Kaiser Permanente is one of the first -- and largest -- health care organizations to implement an Exercise Vital Sign in patient health records. The initiative was launched in the organization's Southern California region in 2009 and has since been implemented in several of Kaiser Permanente's regions. As part of these efforts, patients are asked about their exercise habits during routine outpatient visits and their responses are included in their electronic medical record, along with other traditional vital signs such as blood pressure, pulse and temperature.
The U.S. Department of Health and Human Services recommends that Americans engage in at least 150 minutes per week of moderate-to-vigorous intensity physical activity, such as brisk walking, to receive maximal health benefits. The guidelines state that regular physical activity reduces the risk of many adverse health outcomes.
The Exercise Vital Sign is part of Exercise is Medicine ฎ, a multi-organizational initiative coordinated by the American College of Sports Medicine and the American Medical Association to encourage primary-care physicians and other health care providers to include exercise when designing treatment plans for patients.
"Given that health care providers have contact with the majority of Americans, they have a unique opportunity to encourage physical activity among their patients through an assessment and brief counseling," said Coleman. "Future studies will examine if adding a physical activity assessment during clinic visits actually leads to higher rates of physician counseling and eventually increases the rates of physical activity in our patients."
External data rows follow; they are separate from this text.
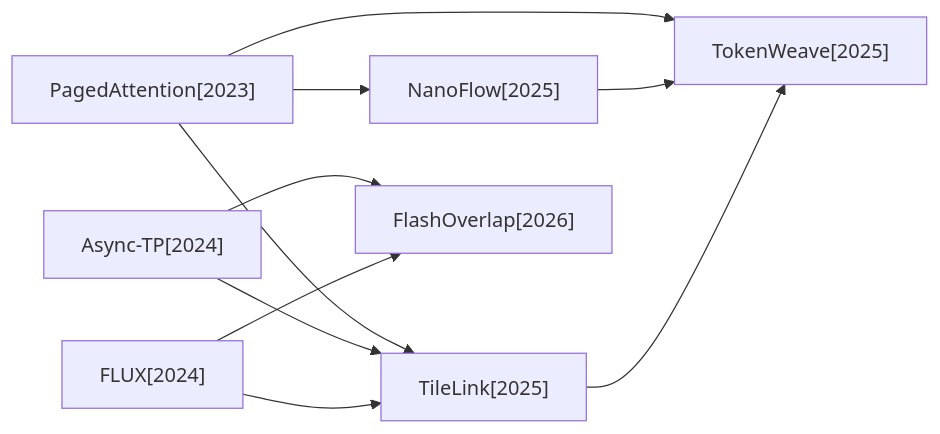
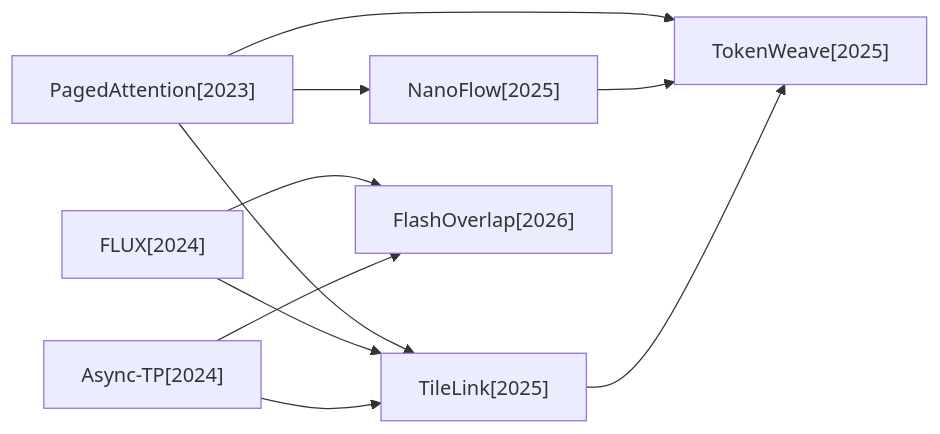
Before and after one commit to hustzxd/EfficientPaper: the first of 5 diagrams in docs/baseline_methods_graph.md, drawn with Mermaid. The commit also changed other lines of this file and 15 other files, not shown here.

````diff
--- a/docs/baseline_methods_graph.md
+++ b/docs/baseline_methods_graph.md
@@ -7,19 +7,19 @@
 ```mermaid
 flowchart LR
     2023_PagedAttention["PagedAttention[2023]"]
+    2024_FLUX["FLUX[2024]"]
+    2024_Async_TP["Async-TP[2024]"]
     2025_TokenWeave["TokenWeave[2025]"]
-    2024_Async_TP["Async-TP[2024]"]
     2025_NanoFlow["NanoFlow[2025]"]
-    2024_FLUX["FLUX[2024]"]
     2025_TileLink["TileLink[2025]"]
     2026_FlashOverlap["FlashOverlap[2026]"]
     2023_PagedAttention --> 2025_TileLink
     2023_PagedAttention --> 2025_NanoFlow
     2023_PagedAttention --> 2025_TokenWeave
+    2024_FLUX --> 2025_TileLink
+    2024_FLUX --> 2026_FlashOverlap
     2024_Async_TP --> 2025_TileLink
     2024_Async_TP --> 2026_FlashOverlap
     2025_NanoFlow --> 2025_TokenWeave
-    2024_FLUX --> 2025_TileLink
-    2024_FLUX --> 2026_FlashOverlap
     2025_TileLink --> 2025_TokenWeave
 ```
````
Researchers validated the findings of the study by comparing exercise levels reported by the Kaiser Permanente Southern California adult patients with those reported in U.S. population surveys. The researchers also examined the ability of these reports to discriminate between groups of patients with differing demographics and health status. The patient reports of physical activity were lower than national surveys, but followed similar patterns to those reported in the scientific literature: Members who were older, female, obese, belonging to a racial or ethnic minority, or had more chronic health conditions were more likely to be inactive.
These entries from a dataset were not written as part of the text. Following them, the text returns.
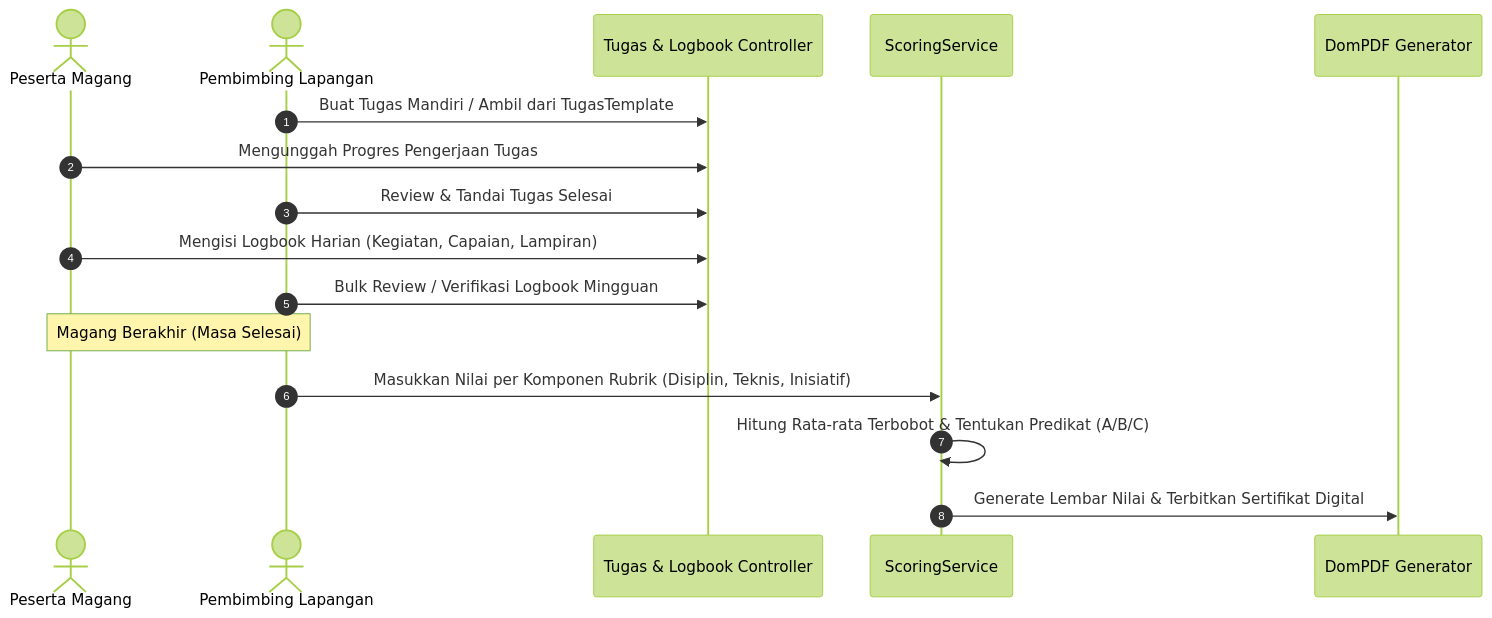
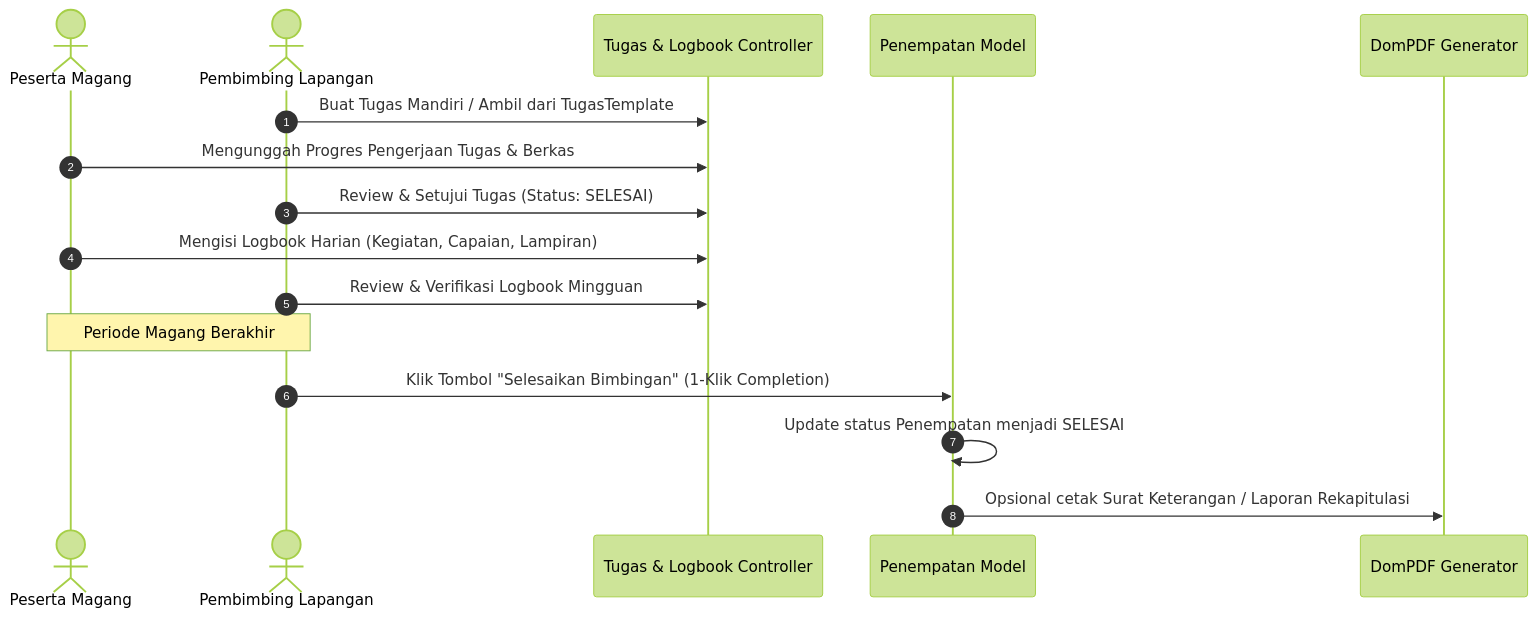
Before and after one commit to EvilAekt/MAGKOM: the second of 3 diagrams in docs/architecture/DATA-FLOW.md, drawn with Mermaid (forest theme). The commit also changed other lines of this file and 21 other files, not shown here.

````diff
--- a/docs/architecture/DATA-FLOW.md
+++ b/docs/architecture/DATA-FLOW.md
@@ -35,19 +39,19 @@
 ```mermaid
 sequenceDiagram
     autonumber
     actor M as Peserta Magang
     actor B as Pembimbing Lapangan
     participant T as Tugas & Logbook Controller
-    participant SC as ScoringService
+    participant P as Penempatan Model
     participant PDF as DomPDF Generator
 
     B->>T: Buat Tugas Mandiri / Ambil dari TugasTemplate
-    M->>T: Mengunggah Progres Pengerjaan Tugas
-    B->>T: Review & Tandai Tugas Selesai
+    M->>T: Mengunggah Progres Pengerjaan Tugas & Berkas
+    B->>T: Review & Setujui Tugas (Status: SELESAI)
     M->>T: Mengisi Logbook Harian (Kegiatan, Capaian, Lampiran)
-    B->>T: Bulk Review / Verifikasi Logbook Mingguan
-    Note over B,M: Magang Berakhir (Masa Selesai)
-    B->>SC: Masukkan Nilai per Komponen Rubrik (Disiplin, Teknis, Inisiatif)
-    SC->>SC: Hitung Rata-rata Terbobot & Tentukan Predikat (A/B/C)
-    SC->>PDF: Generate Lembar Nilai & Terbitkan Sertifikat Digital
+    B->>T: Review & Verifikasi Logbook Mingguan
+    Note over B,M: Periode Magang Berakhir
+    B->>P: Klik Tombol "Selesaikan Bimbingan" (1-Klik Completion)
+    P->>P: Update status Penempatan menjadi SELESAI
+    P->>PDF: Opsional cetak Surat Keterangan / Laporan Rekapitulasi
 ```
````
This study and the Exercise Vital Sign initiative are parts of ongoing efforts at Kaiser Permanente to conduct research on and highlight the health benefits of physical activity. Kaiser Permanente partners with several other organizations on Every Body Walk!, a public awareness campaign about the health benefits of walking. Kaiser Permanente also works to increase public awareness of the prevalence and effects of obesity in the United States. Earlier this year, Kaiser Permanente partnered with HBO (Home Box Office), the Institute of Medicine, the National Institutes of Health, the Centers for Disease Control and Prevention and the Michael & Susan Dell Foundation to launch one of the most ambitious public education campaigns addressing America's obesity epidemic to date, including the documentary series The Weight of the Nation on HBO.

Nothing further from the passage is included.